■ Records for this task:
━━━

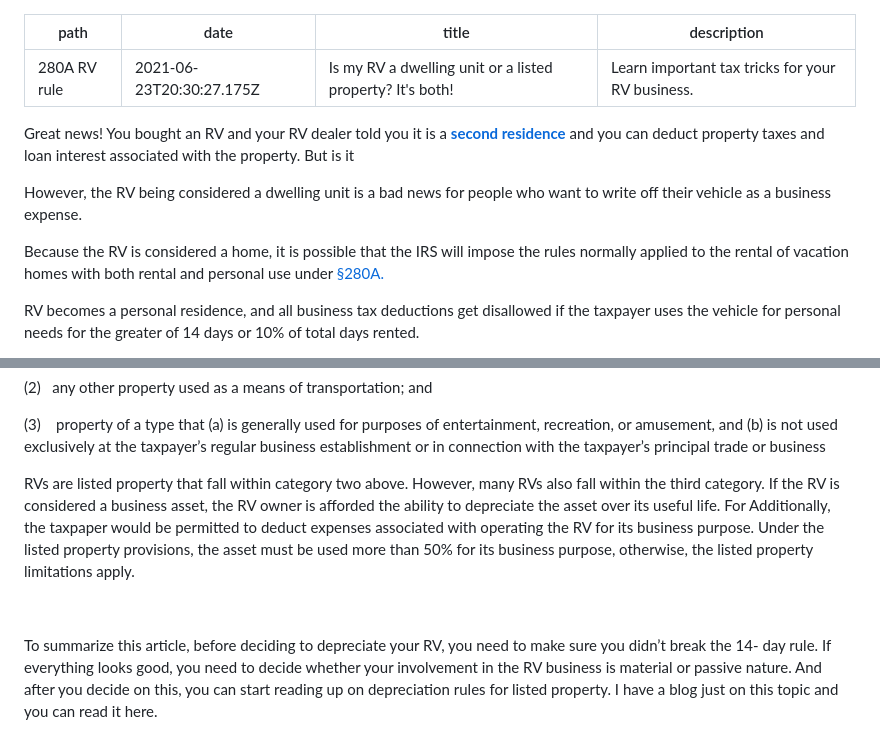
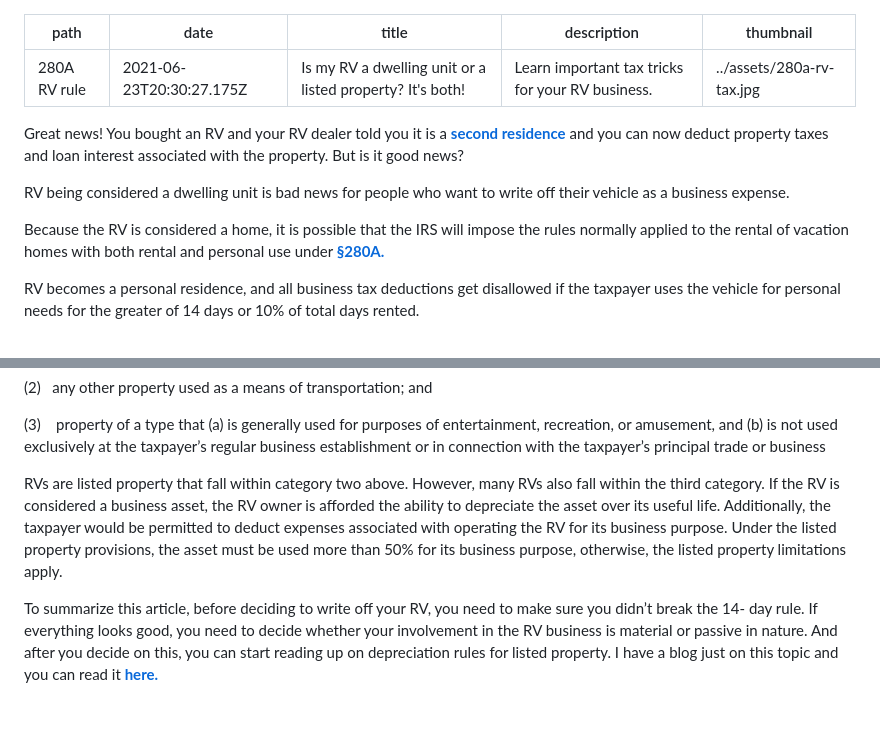
Before and after one commit to darena67/rvtaxgroup, a Markdown page: content/blog/is-my-rv-a-dwelling-unit-or-a-listed-property-its-both.md, 2 parts joined by grey strips. Drawn GitHub-style; blank space fills up the shorter version.

Commit message:
Update Blog “is-my-rv-a-dwelling-unit-or-a-listed-property-its-both”

```diff
--- a/content/blog/is-my-rv-a-dwelling-unit-or-a-listed-property-its-both.md
+++ b/content/blog/is-my-rv-a-dwelling-unit-or-a-listed-property-its-both.md
@@ -3,12 +3,13 @@ path: 280A RV rule
 date: 2021-06-23T20:30:27.175Z
 title: Is my RV a dwelling unit or a listed property? It's both!
 description: "Learn important tax tricks for your RV business. "
+thumbnail: ../assets/280a-rv-tax.jpg
 ---
-Great news! You bought an RV and your RV dealer told you it is a **[second residence](https://www.law.cornell.edu/definitions/uscode.php?width=840&height=800&iframe=true&def_id=26-USC-551373876-323844782&term_occur=999&term_src=title:26:subtitle:A:chapter:1:subchapter:B:part:IX:section:280A)** and you can deduct property taxes and loan interest associated with the property. But is it
+Great news! You bought an RV and your RV dealer told you it is a **[second residence](https://www.law.cornell.edu/definitions/uscode.php?width=840&height=800&iframe=true&def_id=26-USC-551373876-323844782&term_occur=999&term_src=title:26:subtitle:A:chapter:1:subchapter:B:part:IX:section:280A)** and you can now deduct property taxes and loan interest associated with the property. But is it good news?
 
-However, the RV being considered a dwelling unit is a bad news for people who want to write off their vehicle as a business expense.
+RV being considered a dwelling unit is bad news for people who want to write off their vehicle as a business expense.
 
-Because the RV is considered a home, it is possible that the IRS will impose the rules normally applied to the rental of vacation homes with both rental and personal use under [§280A.](https://www.law.cornell.edu/uscode/text/26/280A#f_1)
+Because the RV is considered a home, it is possible that the IRS will impose the rules normally applied to the rental of vacation homes with both rental and personal use under **[§280A.](https://www.law.cornell.edu/uscode/text/26/280A#f_1)**
 
 RV becomes a personal residence, and all business tax deductions get disallowed if the taxpayer uses the vehicle for personal needs for the greater of 14 days or 10% of total days rented.
 
@@ -38,8 +39,6 @@ There are three categories of listed property:
 
 (3)    property of a type that (a) is generally used for purposes of entertainment, recreation, or amusement, and (b) is not used exclusively at the taxpayer’s regular business establishment or in connection with the taxpayer’s principal trade or business
 
-RVs are listed property that fall within category two above. However, many RVs also fall within the third category. If the RV is considered a business asset, the RV owner is afforded the ability to depreciate the asset over its useful life. For Additionally, the taxpaper would be permitted to deduct expenses associated with operating the RV for its business purpose. Under the listed property provisions, the asset must be used more than 50% for its business purpose, otherwise, the listed property limitations apply.
+RVs are listed property that fall within category two above. However, many RVs also fall within the third category. If the RV is considered a business asset, the RV owner is afforded the ability to depreciate the asset over its useful life. Additionally, the taxpayer would be permitted to deduct expenses associated with operating the RV for its business purpose. Under the listed property provisions, the asset must be used more than 50% for its business purpose, otherwise, the listed property limitations apply.
 
-
-
-To summarize this article, before deciding to depreciate your RV, you need to make sure you didn’t break the 14- day rule. If everything looks good, you need to decide whether your involvement in the RV business is material or passive nature. And after you decide on this, you can start reading up on depreciation rules for listed property. I have a blog just on this topic and you can read it here.
+To summarize this article, before deciding to write off your RV, you need to make sure you didn’t break the 14- day rule. If everything looks good, you need to decide whether your involvement in the RV business is material or passive in nature. And after you decide on this, you can start reading up on depreciation rules for listed property. I have a blog just on this topic and you can read it **[here.](https://rvtaxgroup.com/blog/how-do-you-file-taxes-for-rv-or-trailer-rental/)**
```
Also changed, not shown: content/assets/280a-rv-tax.jpg (added).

━━━

■ The problem:
Go line by line through the records and copy those that contain the word "their".

■ Solution to this exercise:
-However, the RV being considered a dwelling unit is a bad news for people who want to write off their vehicle as a business expense.
+RV being considered a dwelling unit is bad news for people who want to write off their vehicle as a business expense.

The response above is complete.